Go through the data and copy each line where the string "MaterialTheme" appears.

↓↓↓

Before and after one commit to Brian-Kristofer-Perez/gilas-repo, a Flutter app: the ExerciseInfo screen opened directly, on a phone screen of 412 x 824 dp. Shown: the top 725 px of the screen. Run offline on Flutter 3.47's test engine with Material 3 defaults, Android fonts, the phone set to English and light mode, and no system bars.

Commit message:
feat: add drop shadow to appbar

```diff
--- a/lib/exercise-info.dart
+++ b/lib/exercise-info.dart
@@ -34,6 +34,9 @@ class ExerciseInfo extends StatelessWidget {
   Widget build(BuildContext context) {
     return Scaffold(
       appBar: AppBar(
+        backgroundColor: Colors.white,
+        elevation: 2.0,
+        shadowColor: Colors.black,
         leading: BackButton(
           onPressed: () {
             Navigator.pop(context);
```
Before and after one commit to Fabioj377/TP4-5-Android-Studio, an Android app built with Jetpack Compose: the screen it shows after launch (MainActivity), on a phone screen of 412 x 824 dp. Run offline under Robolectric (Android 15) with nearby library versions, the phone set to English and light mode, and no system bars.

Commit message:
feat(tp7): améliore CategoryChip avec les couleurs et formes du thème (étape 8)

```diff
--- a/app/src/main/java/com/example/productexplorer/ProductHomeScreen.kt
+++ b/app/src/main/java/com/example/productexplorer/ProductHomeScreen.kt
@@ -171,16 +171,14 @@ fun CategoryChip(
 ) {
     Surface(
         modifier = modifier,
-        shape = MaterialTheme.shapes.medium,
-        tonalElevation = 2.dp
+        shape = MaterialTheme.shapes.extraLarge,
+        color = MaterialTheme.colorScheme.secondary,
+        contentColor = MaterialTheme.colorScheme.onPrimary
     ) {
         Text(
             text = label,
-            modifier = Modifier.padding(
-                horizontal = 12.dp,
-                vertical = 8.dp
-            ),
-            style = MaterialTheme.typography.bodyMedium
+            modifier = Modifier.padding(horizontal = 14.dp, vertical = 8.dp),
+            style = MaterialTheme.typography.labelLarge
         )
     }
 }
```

↑↑↑

▶ RESULT:
-        shape = MaterialTheme.shapes.medium,
+        shape = MaterialTheme.shapes.extraLarge,
+        color = MaterialTheme.colorScheme.secondary,
+        contentColor = MaterialTheme.colorScheme.onPrimary
-            style = MaterialTheme.typography.bodyMedium
+            style = MaterialTheme.typography.labelLarge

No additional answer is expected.